EXERCISE DATA START
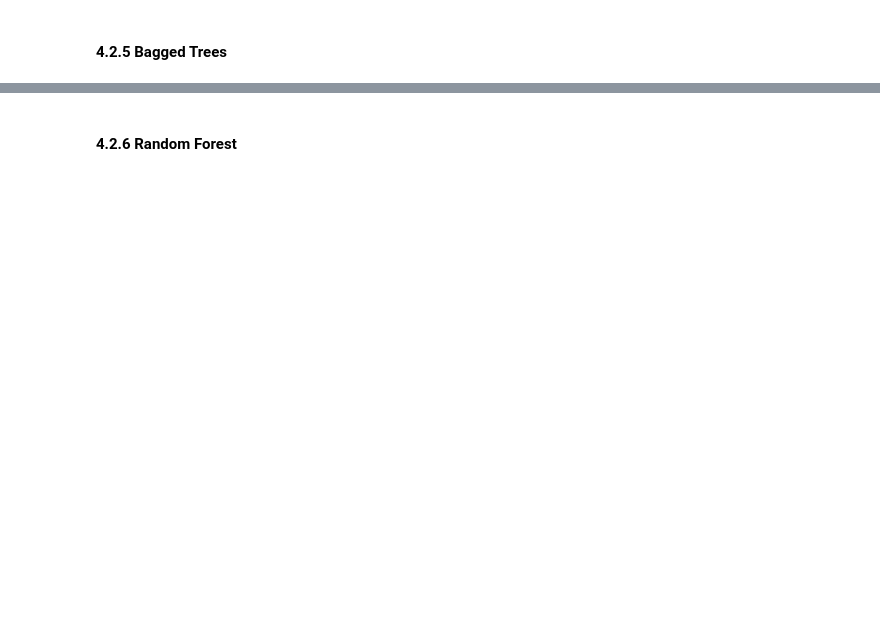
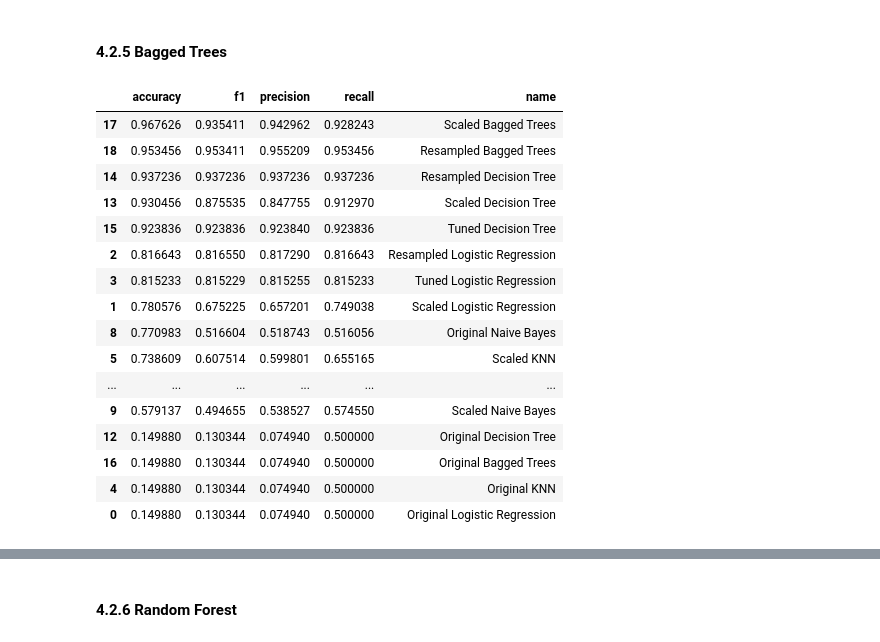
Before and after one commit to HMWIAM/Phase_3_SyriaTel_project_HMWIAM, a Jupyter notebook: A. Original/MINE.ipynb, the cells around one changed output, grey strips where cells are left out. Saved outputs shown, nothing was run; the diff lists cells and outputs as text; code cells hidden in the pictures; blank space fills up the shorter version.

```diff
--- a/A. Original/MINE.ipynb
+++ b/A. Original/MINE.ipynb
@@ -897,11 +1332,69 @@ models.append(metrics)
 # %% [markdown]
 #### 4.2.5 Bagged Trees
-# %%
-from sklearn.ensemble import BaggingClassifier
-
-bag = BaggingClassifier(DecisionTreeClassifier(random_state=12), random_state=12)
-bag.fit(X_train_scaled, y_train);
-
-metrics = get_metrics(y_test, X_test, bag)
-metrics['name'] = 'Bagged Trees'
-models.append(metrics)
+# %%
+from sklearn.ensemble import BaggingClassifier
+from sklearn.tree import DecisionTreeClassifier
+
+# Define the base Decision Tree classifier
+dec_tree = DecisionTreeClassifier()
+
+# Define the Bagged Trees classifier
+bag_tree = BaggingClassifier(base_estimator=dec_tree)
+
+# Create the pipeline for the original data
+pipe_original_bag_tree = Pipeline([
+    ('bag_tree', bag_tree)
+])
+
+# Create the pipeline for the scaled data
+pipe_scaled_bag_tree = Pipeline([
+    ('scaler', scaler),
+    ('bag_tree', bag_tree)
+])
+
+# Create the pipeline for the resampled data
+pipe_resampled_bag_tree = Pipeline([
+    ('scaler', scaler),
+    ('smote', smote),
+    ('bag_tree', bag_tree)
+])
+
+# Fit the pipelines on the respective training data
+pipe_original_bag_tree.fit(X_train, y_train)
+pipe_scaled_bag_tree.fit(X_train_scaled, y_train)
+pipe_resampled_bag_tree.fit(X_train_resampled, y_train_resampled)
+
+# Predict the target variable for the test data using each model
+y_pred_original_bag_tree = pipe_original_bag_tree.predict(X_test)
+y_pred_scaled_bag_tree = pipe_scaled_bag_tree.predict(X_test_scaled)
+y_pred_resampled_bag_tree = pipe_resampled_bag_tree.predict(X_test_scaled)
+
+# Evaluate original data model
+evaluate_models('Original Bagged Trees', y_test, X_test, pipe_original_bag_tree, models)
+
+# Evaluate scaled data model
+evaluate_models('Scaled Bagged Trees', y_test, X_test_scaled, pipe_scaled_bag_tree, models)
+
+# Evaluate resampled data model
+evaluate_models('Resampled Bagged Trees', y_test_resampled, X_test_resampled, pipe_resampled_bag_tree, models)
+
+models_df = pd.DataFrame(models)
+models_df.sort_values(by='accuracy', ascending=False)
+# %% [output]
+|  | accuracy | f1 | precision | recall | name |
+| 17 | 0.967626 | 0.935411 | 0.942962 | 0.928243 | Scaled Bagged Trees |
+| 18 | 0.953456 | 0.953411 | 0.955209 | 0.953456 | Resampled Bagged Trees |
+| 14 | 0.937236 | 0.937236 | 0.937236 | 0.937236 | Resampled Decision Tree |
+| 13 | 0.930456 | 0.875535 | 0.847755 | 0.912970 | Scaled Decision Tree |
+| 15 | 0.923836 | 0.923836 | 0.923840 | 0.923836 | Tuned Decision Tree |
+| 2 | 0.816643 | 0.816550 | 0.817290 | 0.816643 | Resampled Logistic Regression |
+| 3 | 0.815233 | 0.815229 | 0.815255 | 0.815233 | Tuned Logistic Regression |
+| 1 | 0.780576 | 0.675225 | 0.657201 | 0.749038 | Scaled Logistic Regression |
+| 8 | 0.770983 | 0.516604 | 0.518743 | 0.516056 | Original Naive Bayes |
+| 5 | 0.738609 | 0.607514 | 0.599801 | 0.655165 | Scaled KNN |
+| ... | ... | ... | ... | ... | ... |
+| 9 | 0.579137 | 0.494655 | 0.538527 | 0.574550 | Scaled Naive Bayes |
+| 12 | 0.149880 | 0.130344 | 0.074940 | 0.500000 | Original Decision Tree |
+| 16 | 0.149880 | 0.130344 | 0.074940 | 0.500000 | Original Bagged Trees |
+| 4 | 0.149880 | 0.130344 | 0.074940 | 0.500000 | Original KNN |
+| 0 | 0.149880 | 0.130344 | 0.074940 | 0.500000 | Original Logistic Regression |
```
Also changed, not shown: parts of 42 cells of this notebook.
EXERCISE DATA END
EXERCISE DATA START
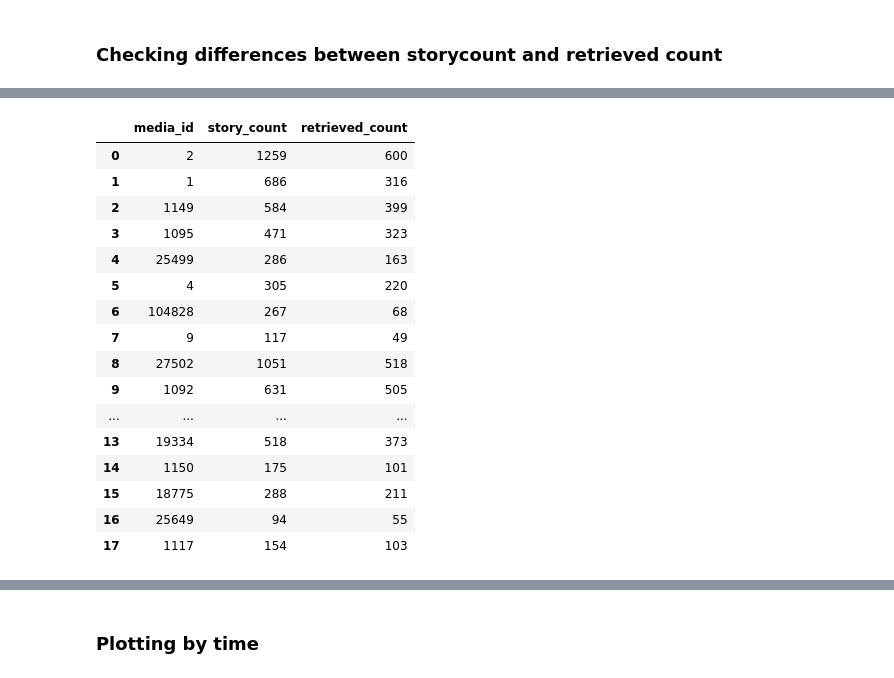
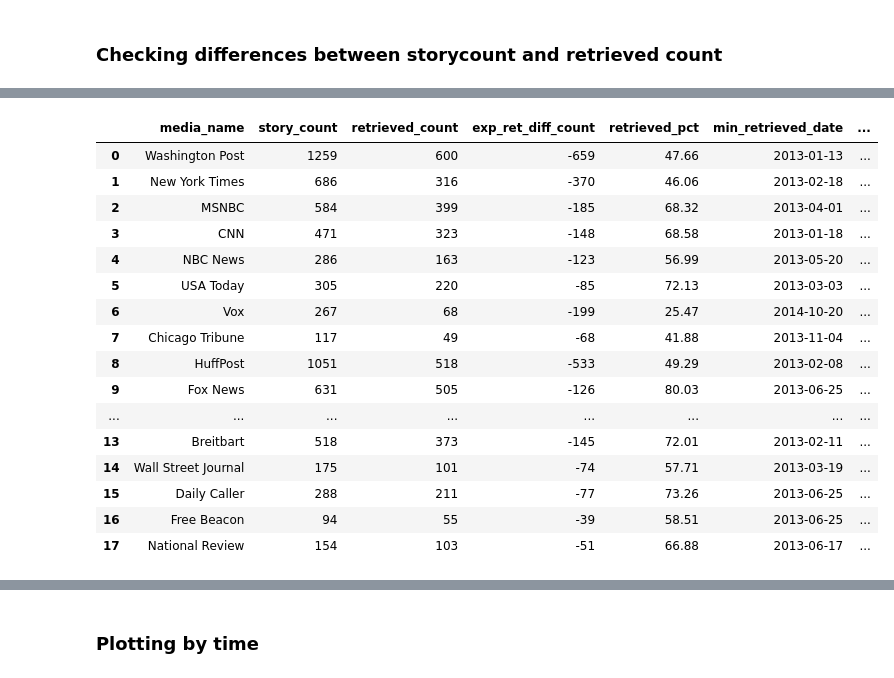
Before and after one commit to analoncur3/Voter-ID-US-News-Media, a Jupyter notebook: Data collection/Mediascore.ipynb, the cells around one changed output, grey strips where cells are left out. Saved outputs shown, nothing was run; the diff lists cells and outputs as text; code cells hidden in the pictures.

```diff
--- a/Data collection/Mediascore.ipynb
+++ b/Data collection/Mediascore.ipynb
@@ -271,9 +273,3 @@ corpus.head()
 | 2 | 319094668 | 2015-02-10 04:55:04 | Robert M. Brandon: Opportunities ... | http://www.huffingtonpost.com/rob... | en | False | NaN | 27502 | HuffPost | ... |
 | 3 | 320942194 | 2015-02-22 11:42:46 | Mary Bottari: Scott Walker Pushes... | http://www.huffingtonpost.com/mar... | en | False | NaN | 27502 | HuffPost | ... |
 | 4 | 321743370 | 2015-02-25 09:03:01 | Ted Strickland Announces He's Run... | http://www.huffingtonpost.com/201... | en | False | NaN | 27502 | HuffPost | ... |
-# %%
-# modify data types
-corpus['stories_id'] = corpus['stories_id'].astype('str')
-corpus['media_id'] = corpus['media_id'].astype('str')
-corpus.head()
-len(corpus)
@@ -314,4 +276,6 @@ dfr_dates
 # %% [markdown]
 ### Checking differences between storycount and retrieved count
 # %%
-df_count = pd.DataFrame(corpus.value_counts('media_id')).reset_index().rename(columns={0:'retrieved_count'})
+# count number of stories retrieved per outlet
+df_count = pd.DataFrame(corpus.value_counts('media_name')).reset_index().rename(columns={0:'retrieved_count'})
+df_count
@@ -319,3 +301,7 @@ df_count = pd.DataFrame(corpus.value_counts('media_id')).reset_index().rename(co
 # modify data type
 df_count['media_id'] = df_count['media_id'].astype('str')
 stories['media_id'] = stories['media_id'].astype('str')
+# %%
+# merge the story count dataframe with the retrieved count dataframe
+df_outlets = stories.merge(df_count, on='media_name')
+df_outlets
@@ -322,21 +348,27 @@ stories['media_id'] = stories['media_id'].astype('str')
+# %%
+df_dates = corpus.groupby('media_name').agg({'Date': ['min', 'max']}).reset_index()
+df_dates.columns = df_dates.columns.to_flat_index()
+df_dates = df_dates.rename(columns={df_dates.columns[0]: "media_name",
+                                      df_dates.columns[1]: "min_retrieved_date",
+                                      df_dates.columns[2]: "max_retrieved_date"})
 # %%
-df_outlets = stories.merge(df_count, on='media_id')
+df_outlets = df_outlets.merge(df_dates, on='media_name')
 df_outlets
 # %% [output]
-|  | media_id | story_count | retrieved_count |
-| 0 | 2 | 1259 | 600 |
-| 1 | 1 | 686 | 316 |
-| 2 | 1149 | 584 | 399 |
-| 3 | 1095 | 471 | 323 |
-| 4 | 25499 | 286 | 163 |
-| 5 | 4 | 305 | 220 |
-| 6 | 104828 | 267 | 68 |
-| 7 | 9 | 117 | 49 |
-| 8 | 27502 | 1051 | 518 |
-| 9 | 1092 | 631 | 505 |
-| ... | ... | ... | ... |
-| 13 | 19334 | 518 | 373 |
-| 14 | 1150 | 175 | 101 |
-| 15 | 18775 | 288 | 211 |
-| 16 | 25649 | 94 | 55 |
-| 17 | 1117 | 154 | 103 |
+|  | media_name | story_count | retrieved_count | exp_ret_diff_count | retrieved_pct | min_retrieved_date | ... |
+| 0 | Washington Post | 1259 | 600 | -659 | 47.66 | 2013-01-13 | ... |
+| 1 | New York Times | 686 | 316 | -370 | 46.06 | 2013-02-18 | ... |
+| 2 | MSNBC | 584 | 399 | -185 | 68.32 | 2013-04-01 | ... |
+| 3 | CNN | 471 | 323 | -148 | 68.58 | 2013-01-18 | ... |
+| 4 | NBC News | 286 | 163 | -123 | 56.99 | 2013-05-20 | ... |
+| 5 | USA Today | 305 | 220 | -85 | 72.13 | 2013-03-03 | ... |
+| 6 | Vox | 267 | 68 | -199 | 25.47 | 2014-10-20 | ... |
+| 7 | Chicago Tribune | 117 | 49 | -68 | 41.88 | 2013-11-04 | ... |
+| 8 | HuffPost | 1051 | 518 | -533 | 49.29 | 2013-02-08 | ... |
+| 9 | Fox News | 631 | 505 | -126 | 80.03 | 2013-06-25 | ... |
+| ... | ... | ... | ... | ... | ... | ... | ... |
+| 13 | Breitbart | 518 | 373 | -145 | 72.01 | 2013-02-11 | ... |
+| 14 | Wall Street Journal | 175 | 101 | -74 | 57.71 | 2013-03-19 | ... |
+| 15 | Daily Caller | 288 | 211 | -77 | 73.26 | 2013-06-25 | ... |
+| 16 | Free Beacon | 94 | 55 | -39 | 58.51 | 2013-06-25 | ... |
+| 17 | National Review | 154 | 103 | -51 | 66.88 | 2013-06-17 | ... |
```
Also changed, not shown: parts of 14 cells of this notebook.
EXERCISE DATA END
WHAT IS EXPECTED -
Each line above that has the word "this" should be copied.

TASK ANSWER -
Also changed, not shown: parts of 42 cells of this notebook.
Also changed, not shown: parts of 14 cells of this notebook.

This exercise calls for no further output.